State Rep. Ken Borton, who serves on the House Appropriations Committee, and the Michigan House of Representatives today approved a COVID-19 relief plan to support workers and businesses.
House Bill 5524 is a $184.6 million relief plan to help restaurants, fitness centers and other businesses hurt most by the pandemic. The plan also helps health care professionals and other occupational license holders who weren’t allowed to work for part of the pandemic, while making more resources available for small businesses through community development investments.
“This relief is the right move for Northern Michigan,” said Borton, of Gaylord. “After a setback for workers and businesses from Gov. Whitmer’s orders, this plan will help strengthen our communities and continue an economic comeback.”
Highlights of the House plan include:
Helping restaurants.

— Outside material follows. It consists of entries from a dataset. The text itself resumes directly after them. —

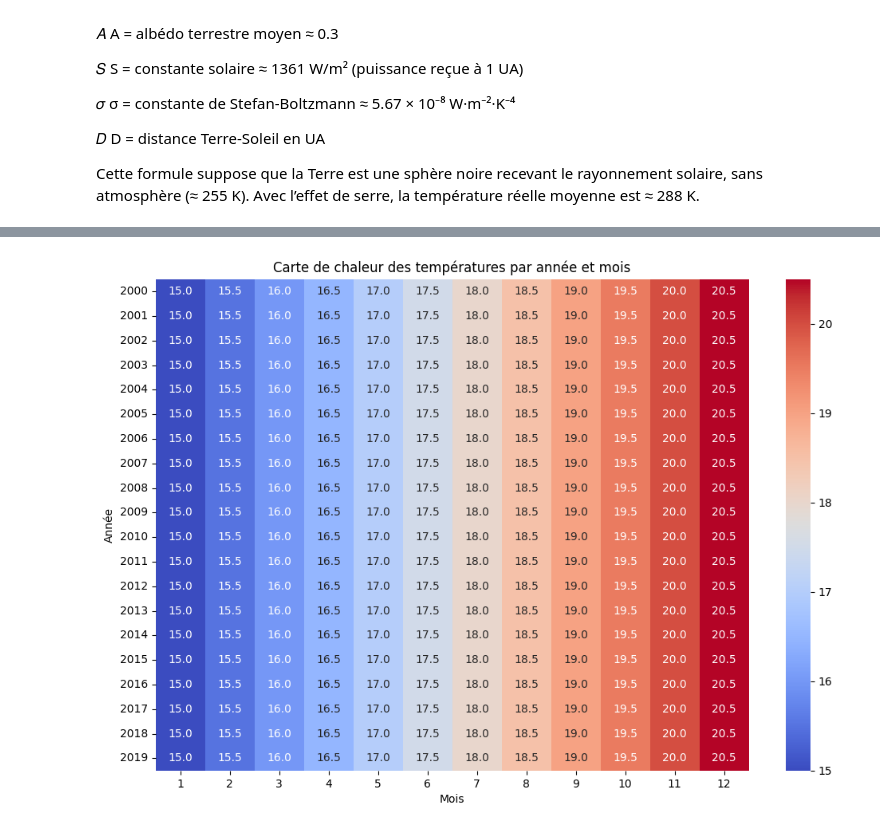
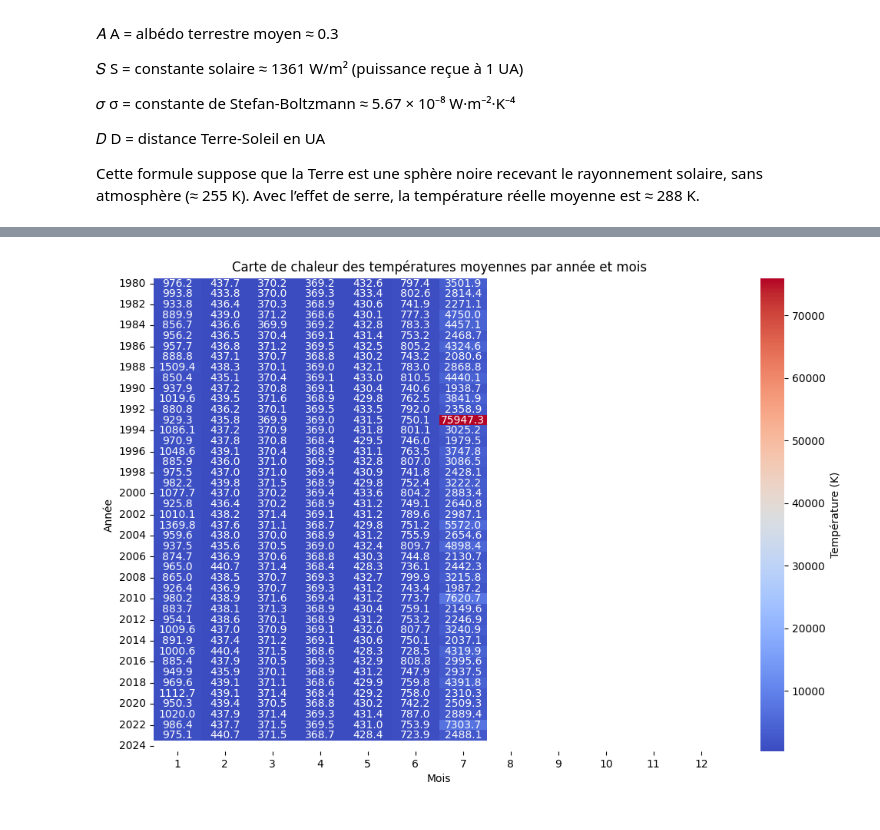
Before and after one commit to fullstackDonya/exoplanet-classification, a Jupyter notebook: Terre_Soleil.ipynb, the cells around one changed output, grey strips where cells are left out. Cells and saved outputs as stored; diff of their text form; code cells hidden in the pictures.

```diff
--- a/Terre_Soleil.ipynb
+++ b/Terre_Soleil.ipynb
@@ -40,21 +40,11 @@ def get_distance_data(start_date, end_date):
         print("Erreur dans la requête API")
         return None
 
-# Obtenir les distances du 1er janvier 2024 au 31 décembre 2024
-df_distance = get_distance_data("2024-01-01", "2024-12-31")
 
-# Vérification
+# Obtenir les distances de 1900 à 2024
+df_distance = get_distance_data("1900-01-01", "2024-12-31")
+
+# Affichage des 5 premières lignes pour vérifier
 print(df_distance.head())
-
-# Tracer la courbe
-plt.figure(figsize=(12, 6))
-plt.plot(df_distance["Date"], df_distance["Distance_km"] / 1e6, label="Distance Terre-Soleil (en millions de km)", color="orange")
-plt.xlabel("Date")
-plt.ylabel("Distance (millions de km)")
-plt.title("Évolution de la distance Terre-Soleil en 2024")
-plt.grid(True)
-plt.legend()
-plt.tight_layout()
-plt.show()
 # %% [output]
         Date   Distance_km
@@ -298,16 +551,22 @@ plt.show()
 # %%
-import seaborn as sns
+dff_distance = get_distance_data("1980-01-01", "2024-01-01")
 
-# Restructurez les données pour la carte de chaleur
-heatmap_data = df.pivot(index="year", columns="month", values="temperature")
+# Ajouter les températures au DataFrame
+dff_distance["Temperature_K"] = temperatures
 
+# Extraire l'année et le mois
+dff_distance["Year"] = dff_distance["Date"].dt.year
+dff_distance["Month"] = dff_distance["Date"].dt.month
+
+# Calcul des températures moyennes par année et mois
+heatmap_data = dff_distance.groupby(["Year", "Month"])["Temperature_K"].mean().unstack()
 
 # Création de la carte de chaleur
 plt.figure(figsize=(12, 8))
-sns.heatmap(heatmap_data, cmap="coolwarm", annot=True, fmt=".1f")
-plt.title("Carte de chaleur des températures par année et mois")
+sns.heatmap(heatmap_data, cmap="coolwarm", annot=True, fmt=".1f", cbar_kws={'label': 'Température (K)'})
+plt.title("Carte de chaleur des températures moyennes par année et mois")
 plt.xlabel("Mois")
 plt.ylabel("Année")
 plt.show()
 # %% [output]
-[figure, old version]
+[figure, new version]
```
Also changed, not shown: parts of 21 cells of this notebook.
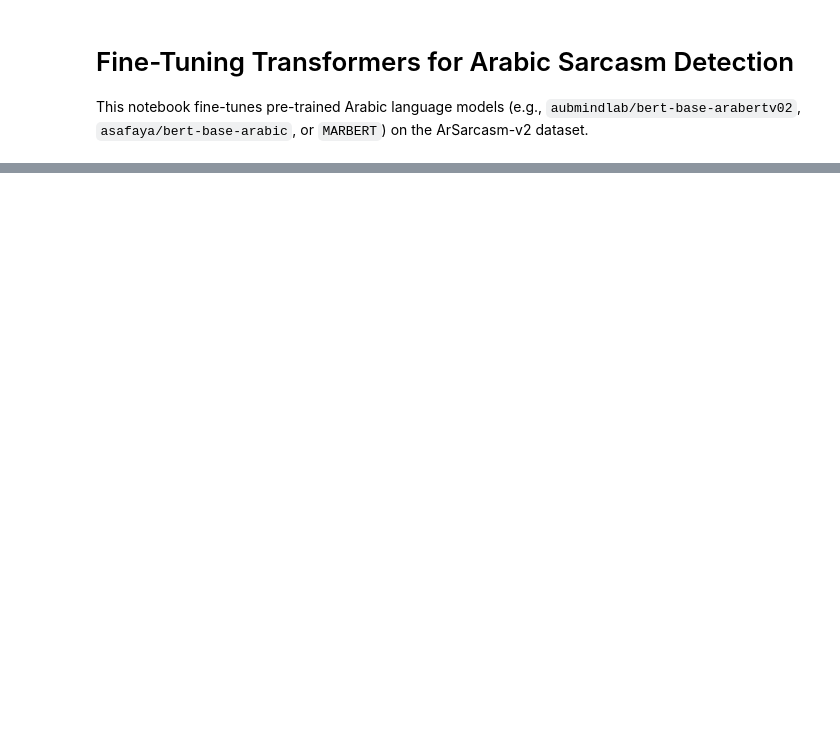
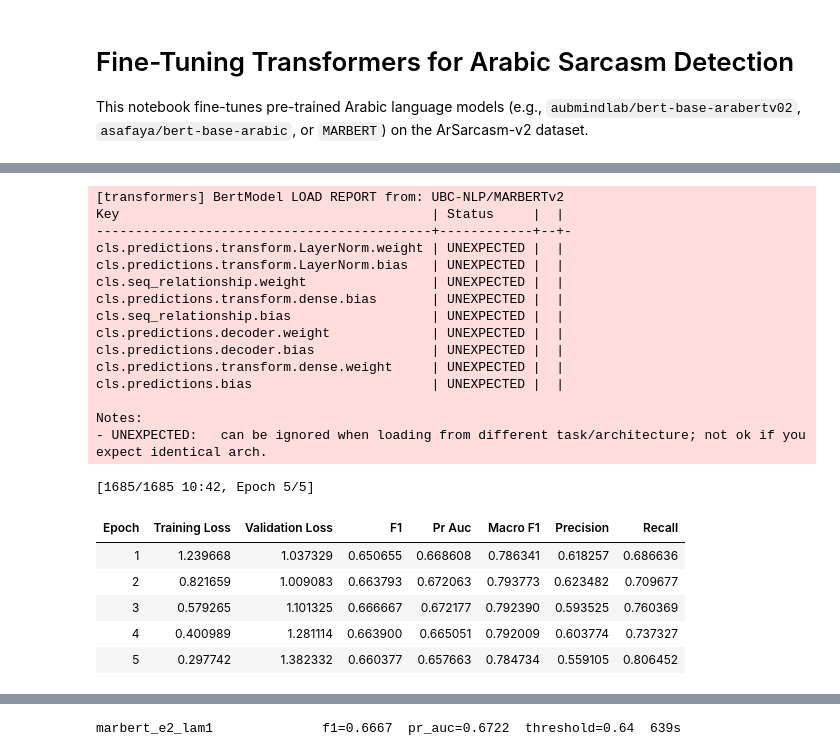
Before and after one commit to cad0m/Arabic-sarcasm, a Jupyter notebook: notebooks/05_finetune.ipynb, the cells around one changed output, grey strips where cells are left out. Drawn from its saved outputs; the diff is of its cells as text; code cells hidden in the pictures; blank space fills up the shorter version.

```diff
--- a/notebooks/05_finetune.ipynb
+++ b/notebooks/05_finetune.ipynb
@@ -48,0 +379,27 @@ class weights: [0.603977620601654, 2.9043641090393066]
+# %%
+trainer = make_trainer("marbert", lam=1, seed=42)
+result = trainer.train()
+log_run(trainer, result, "marbert_e2_lam1", lam=1, seed=42, key="marbert")
+# %% [output]
+[transformers] BertModel LOAD REPORT from: UBC-NLP/MARBERTv2
+Key                                        | Status     |  |
+-------------------------------------------+------------+--+-
+cls.predictions.transform.LayerNorm.weight | UNEXPECTED |  |
+cls.predictions.transform.LayerNorm.bias   | UNEXPECTED |  |
+cls.seq_relationship.weight                | UNEXPECTED |  |
+cls.predictions.transform.dense.bias       | UNEXPECTED |  |
+cls.seq_relationship.bias                  | UNEXPECTED |  |
+cls.predictions.decoder.weight             | UNEXPECTED |  |
+cls.predictions.decoder.bias               | UNEXPECTED |  |
+cls.predictions.transform.dense.weight     | UNEXPECTED |  |
+cls.predictions.bias                       | UNEXPECTED |  |
+
+Notes:
+- UNEXPECTED:   can be ignored when loading from different task/architecture; not ok if you expect identical arch.
+[1685/1685 10:42, Epoch 5/5]
+| Epoch | Training Loss | Validation Loss | F1 | Pr Auc | Macro F1 | Precision | Recall |
+| 1 | 1.239668 | 1.037329 | 0.650655 | 0.668608 | 0.786341 | 0.618257 | 0.686636 |
+| 2 | 0.821659 | 1.009083 | 0.663793 | 0.672063 | 0.793773 | 0.623482 | 0.709677 |
+| 3 | 0.579265 | 1.101325 | 0.666667 | 0.672177 | 0.792390 | 0.593525 | 0.760369 |
+| 4 | 0.400989 | 1.281114 | 0.663900 | 0.665051 | 0.792009 | 0.603774 | 0.737327 |
+| 5 | 0.297742 | 1.382332 | 0.660377 | 0.657663 | 0.784734 | 0.559105 | 0.806452 |
@@ -48,0 +407 @@ class weights: [0.603977620601654, 2.9043641090393066]
+marbert_e2_lam1              f1=0.6667  pr_auc=0.6722  threshold=0.64  639s
```
Also changed, not shown: parts of 26 cells of this notebook.
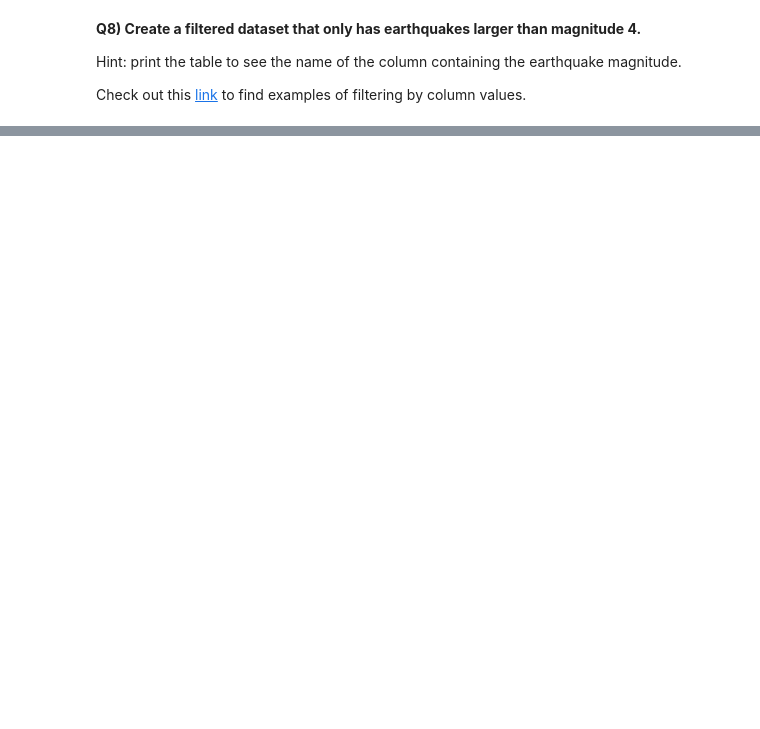
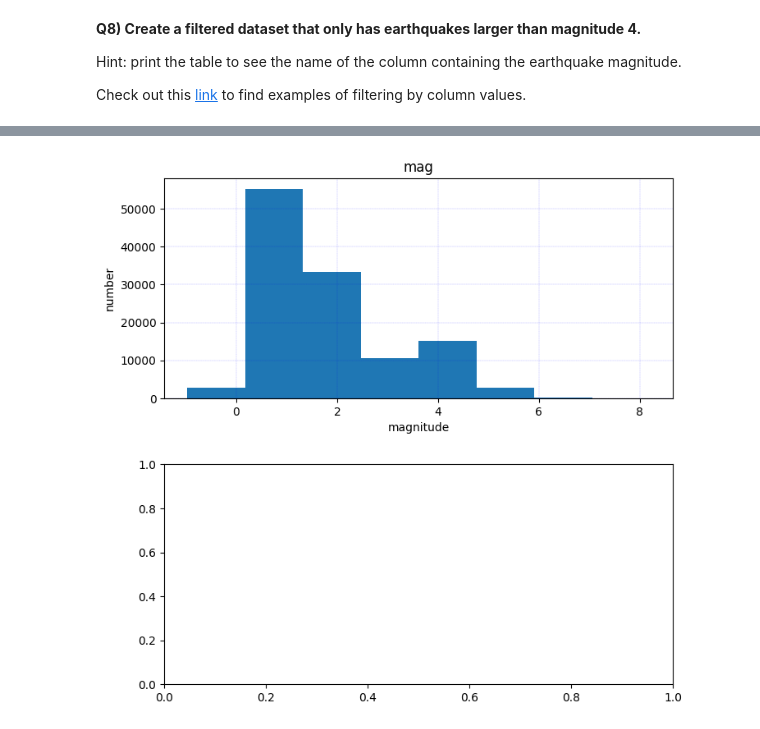
Before and after one commit to NilsChabloz/2026_Intro_Python, a Jupyter notebook: live/part-I/1.5-pandas-environmental-exercises.ipynb, the cells around one changed output, grey strips where cells are left out. Cells and saved outputs as stored; diff of their text form; code cells hidden in the pictures; blank space fills up the shorter version.

```diff
--- a/live/part-I/1.5-pandas-environmental-exercises.ipynb
+++ b/live/part-I/1.5-pandas-environmental-exercises.ipynb
@@ -121,3 +170,4 @@ Hint 2: you will use `.split()` to extract the country names. The documentation
 can be found [here](https://pandas.pydata.org/pandas-docs/stable/reference/api/pandas.Series.str.split.html?highlight=split#pandas.Series.str.split).
 # %%
 # Extract the state or country, and add it as a new column to the DataFrame called country
+earthquakes['country'] = earthquakes['place'].split(',')
@@ -191,0 +326,10 @@ side.
+# %%
+fig, axes = plt.subplots(nrows = 2, ncols = 1, figsize = (8, 8))
+ax0, ax1 = axes
+
+earthquakes.hist(column='mag',ax=ax0, bins = 8)
+ax0.set_ylabel('number')
+ax0.set_xlabel('magnitude')
+ax0.grid(which='major', linestyle=':', color='b', linewidth=0.2)
+# %% [output]
+[figure, added]
```
Also changed, not shown: parts of 30 cells of this notebook.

An estimated 3,000 have closed permanently since the pandemic began, and those still in business are chronically short-staffed. The plan provides funding to refund certain state fees charged to restaurants even though they were shut down by the governor’s orders, and adds $10 million to help restaurants train and certify employees to safely serve alcohol in accordance with certification guidelines.
Providing occupational fee relief. The state of Michigan requires licenses and charges fees to workers in several occupations — from health care to cosmetology to construction. People in many of these occupations were not allowed to work for portions of the pandemic, so the House plan would refund or prorate state fees accordingly.
Supporting tourism and entertainment. A $30 million grant program would help local convention and visitor bureaus critical to local economies. Movie theaters, which were just beginning to revive before the latest COVID surge crippled attendance again, would receive $18 million. Live entertainment venues also would receive additional support.
Boosting health and fitness centers. Roughly a third of the centers in Michigan have closed permanently after state-ordered shutdowns of six months earlier in the pandemic. A $53 million hardship grant program would benefit an industry dedicated to improving the health of Michigan residents.
Bolstering community development. The House plan also provides $25 million for community development financial institutions to assist revitalization efforts and help small businesses.
The relief plan would come in addition to a $409 million small business relief plan signed into law in December 2021. Gov. Whitmer had vetoed previous business relief efforts during the pandemic.
HB 5524 passed the House with overwhelming bipartisan support and now heads to the Senate for consideration.